Building on theories of person-environment fit and on the pattern approach, we hypothesized that emergent leaders in multicultural teams score higher than non-leaders in terms of the three global characteristics, of cultural intelligence, global identity and openness to cultural diversity. We tested this hypothesis on a sample of 317 MBA students who worked on a four-week joint project in virtual multicultural teams. Employing logistic regression analysis, the results revealed that individuals who scored high on the above three global characteristics were significantly more likely to emerge as leaders than were other team members.
This study takes a global focus rather than a cross-cultural focus as it examines the global characteristics of emergent leaders on multicultural teams. These characteristics – cultural intelligence, global identity and openness to diversity – enable the global leader to better navigate the team in the global context. These qualities, as they are reflected in the way this person interacts with others on the multicultural team, influence team members to elect this person as their leader. Consistent with the person-environment fit approach, we demonstrate that the likelihood of emerging as a leader is significantly higher for team members with global characteristics that fit the global context. Our study also highlights the strong predictive power of the pattern approach compared to the predictive power of independent traits.
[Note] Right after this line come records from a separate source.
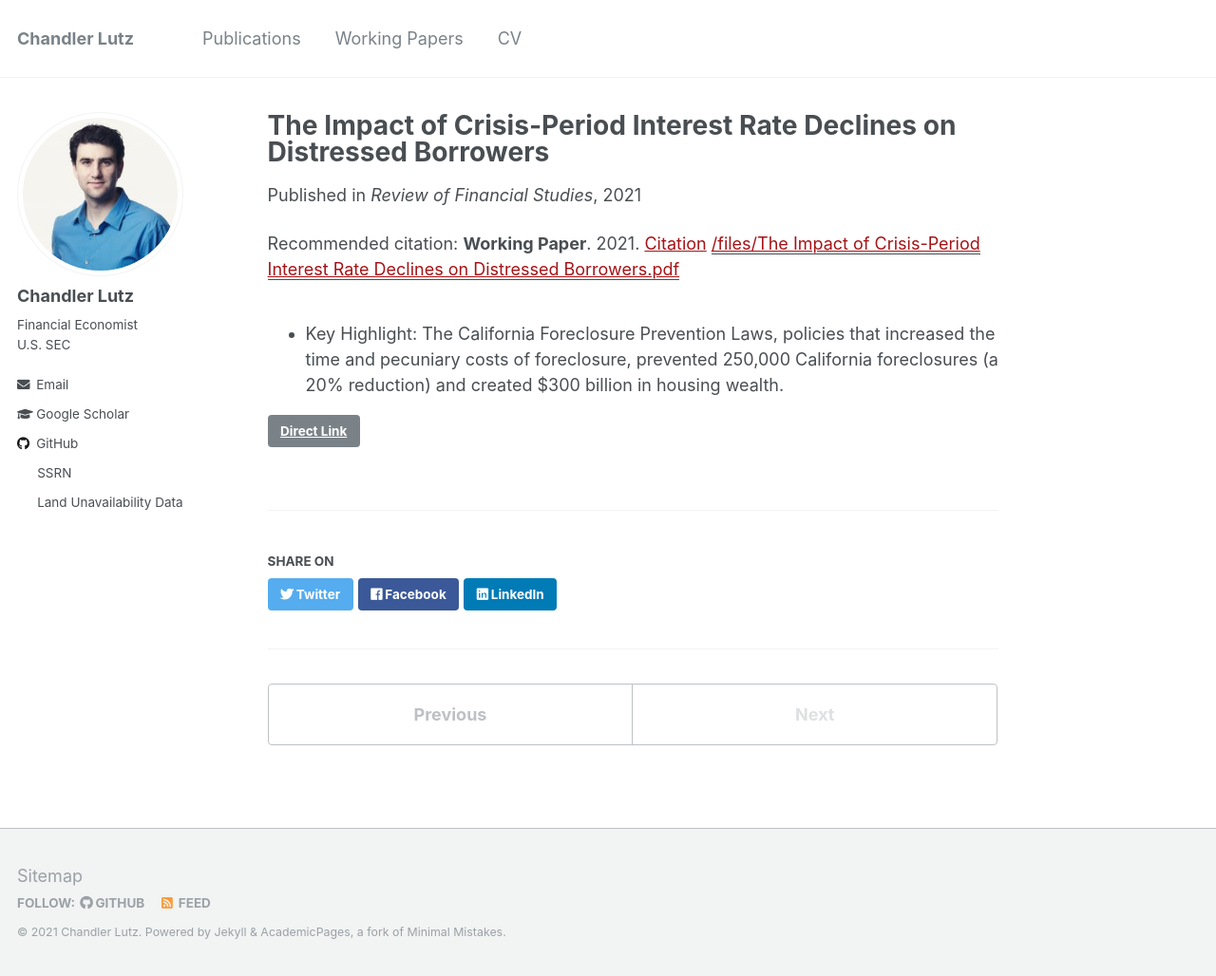
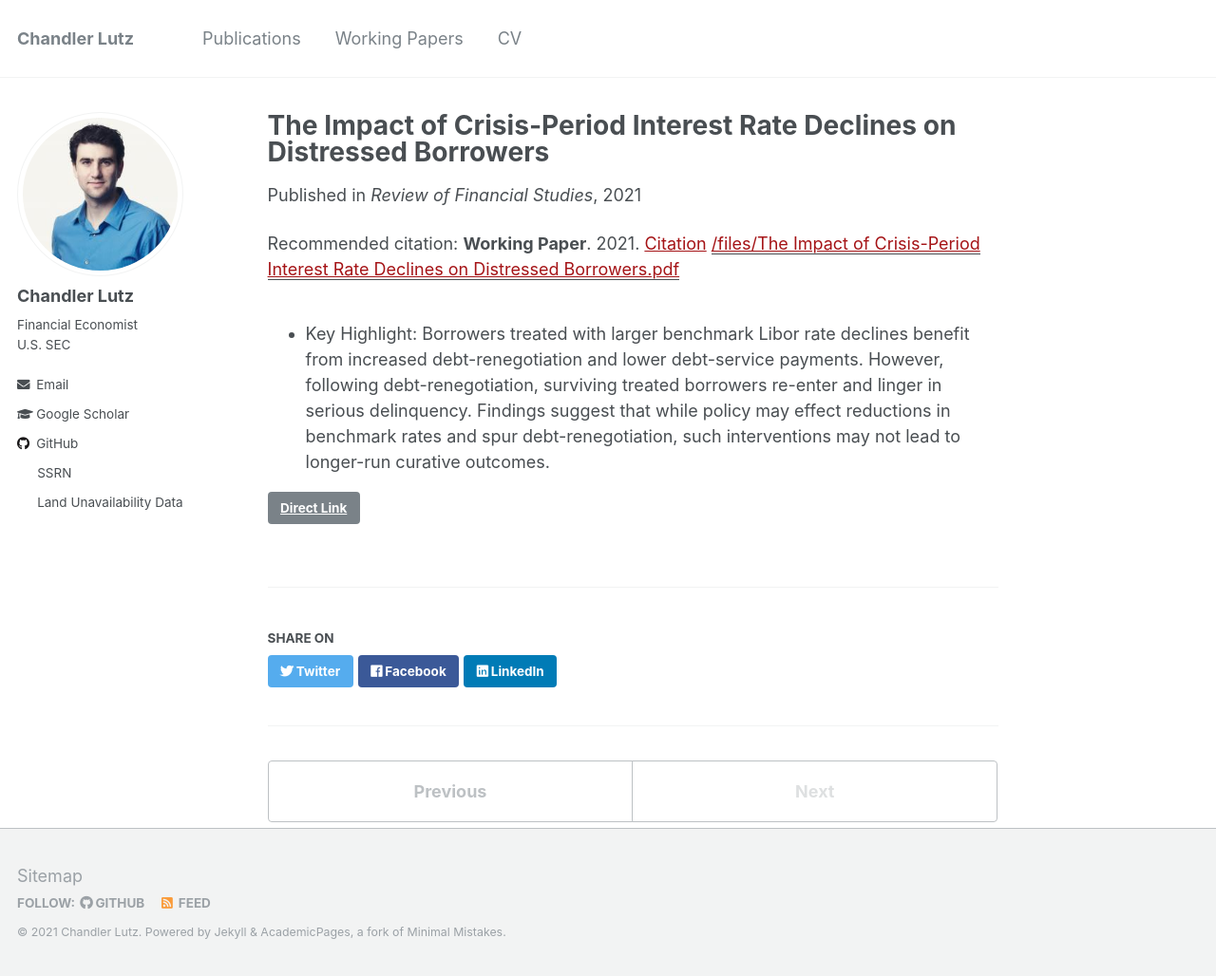
Before and after one commit to ChandlerLutz/ChandlerLutz.github.io, a Jekyll site: the page built from _workingpapers/2021-interest-rate-declines-distressed-borrowers.md, in a window 1280 px wide and 1028 px high. Shown: the whole window at 95% size. Built offline with Jekyll 4.4.1, drawn with Linux system fonts in a browser that asks for light colours.

```diff
--- a/_workingpapers/2021-interest-rate-declines-distressed-borrowers.md
+++ b/_workingpapers/2021-interest-rate-declines-distressed-borrowers.md
@@ -8,4 +8,4 @@
 link: 'https://papers.ssrn.com/sol3/papers.cfm?abstract_id=3869199'
 citation: '<b>Working Paper</b>. 2021. <a href="https://scholar.google.com/scholar?hl=en&as_sdt=0%2C5&q=%22The+Impact+of+Crisis-Period+Interest+Rate+Declines+on+Distressed+Borrowers%22&btnG=#d=gs_cit&u=%2Fscholar%3Fq%3Dinfo%3AnMArPkM5cLIJ%3Ascholar.google.com%2F%26output%3Dcite%26scirp%3D0%26hl%3Den">Citation</a>'
 ---
-* Key Highlight: The California Foreclosure Prevention Laws, policies that increased the time and pecuniary costs of foreclosure, prevented 250,000 California foreclosures (a 20% reduction) and created $300 billion in housing wealth.
+* Key Highlight:  Borrowers treated with larger benchmark Libor rate declines benefit from increased debt-renegotiation and lower debt-service payments. However, following debt-renegotiation, surviving treated borrowers re-enter and linger in serious delinquency. Findings suggest that while policy may effect reductions in benchmark rates and spur debt-renegotiation, such interventions may not lead to longer-run curative outcomes.
```
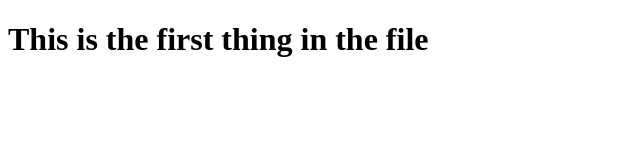
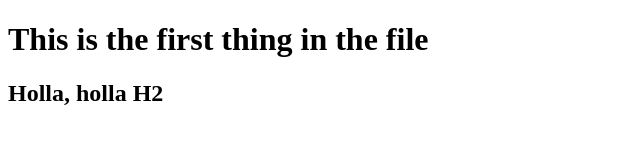
Before and after one commit to petersenn4296/warmup2, a website: page index.html in a window 1280 px wide. Shown: the whole page, without its empty margins (0-640 px from the left). Drawn offline with Linux system fonts and the light colour scheme.

Commit message:
added bens changes to html

```diff
--- a/index.html
+++ b/index.html
@@ -2,7 +2,7 @@
 <html lang="en" dir="ltr">
   <head>
     <meta charset="utf-8">
-    <title></title>
+    <title>Peter's Parsimonious Project</title>
   </head>
   <body>
 
@@ -10,6 +10,7 @@
 
 
     <h1>This is the first thing in the file</h1>
+    <h2>Holla, holla H2<h2>
 
 
 
```
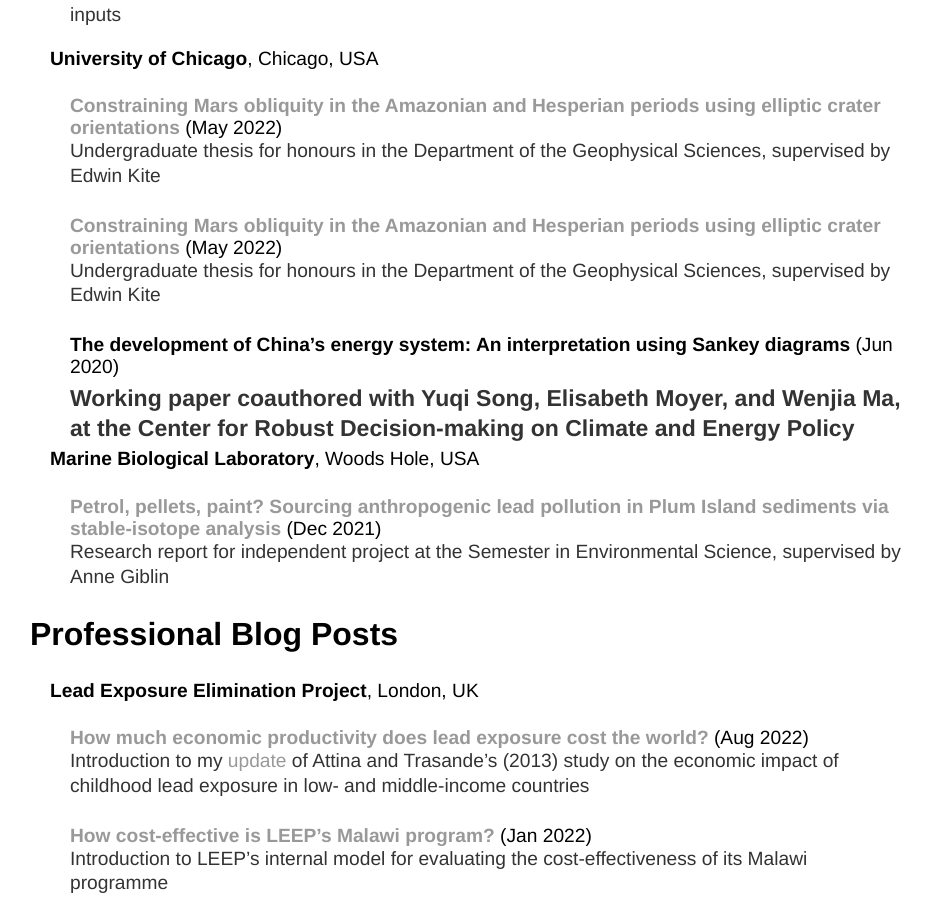
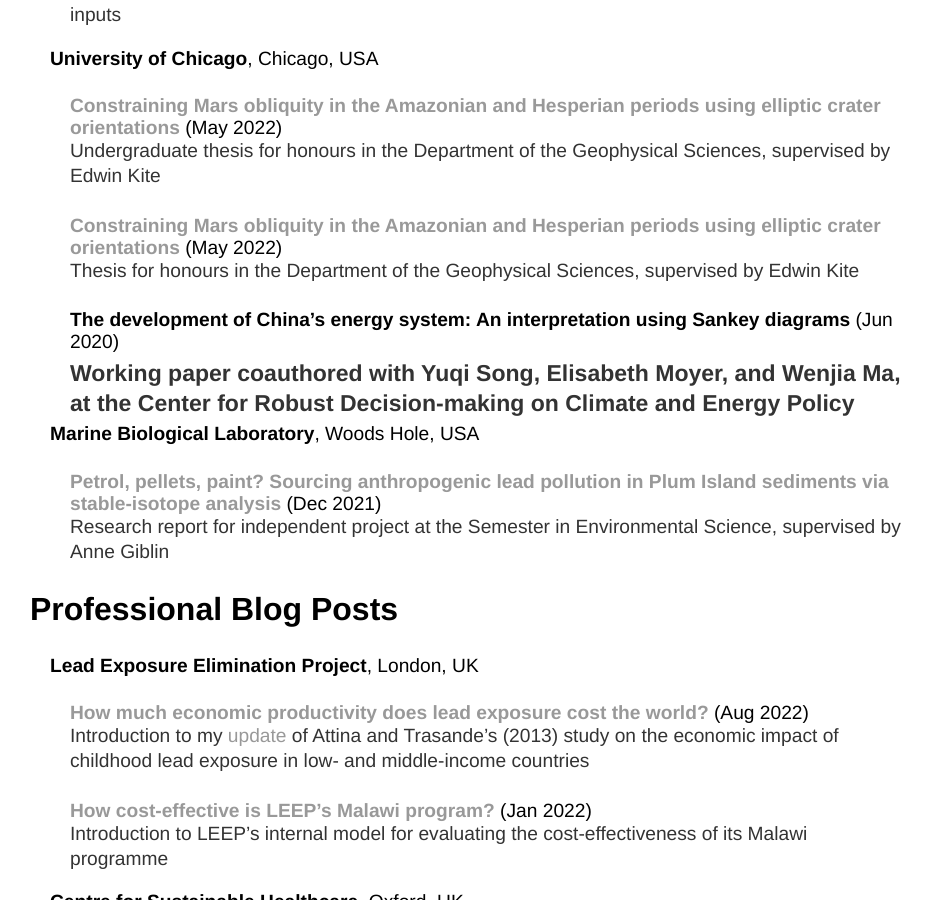
Before and after one commit to y-james-hu/y-james-hu.github.io, a Jekyll site: the page built from projects/index.html, in a window 1280 px wide and 900 px high, scrolled down 919 px. Shown: the whole window, without its empty margins (182-1114 px from the left). Built offline with Jekyll 4.4.1, drawn with Linux system fonts in a browser that asks for light colours.

Commit message:
Update index.html

```diff
--- a/projects/index.html
+++ b/projects/index.html
@@ -37,7 +37,7 @@
       <p style="margin-left: 60px">Undergraduate thesis for honours in the Department of the Geophysical Sciences, supervised by Edwin Kite</p>
 
       <h4 style="margin-left: 60px"><a href = "uchicago_bs_thesis.pdf">Constraining Mars obliquity in the Amazonian and Hesperian periods using elliptic crater orientations</a><span style="font-weight:normal"> (May 2022)</span></h4>
-      <p style="margin-left: 60px">Undergraduate thesis for honours in the Department of the Geophysical Sciences, supervised by Edwin Kite</p>
+      <p style="margin-left: 60px">Thesis for honours in the Department of the Geophysical Sciences, supervised by Edwin Kite</p>
 
       <h4 style="margin-left: 60px">The development of China’s energy system: An interpretation using Sankey diagrams<span style="font-weight:normal"> (Jun 2020)</span><h4>
       <p style="margin-left: 60px">Working paper coauthored with Yuqi Song, Elisabeth Moyer, and Wenjia Ma, at the Center for Robust Decision-making on Climate and Energy Policy</p>
```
Finally, this study has practical applications when selecting and training global leaders and global members.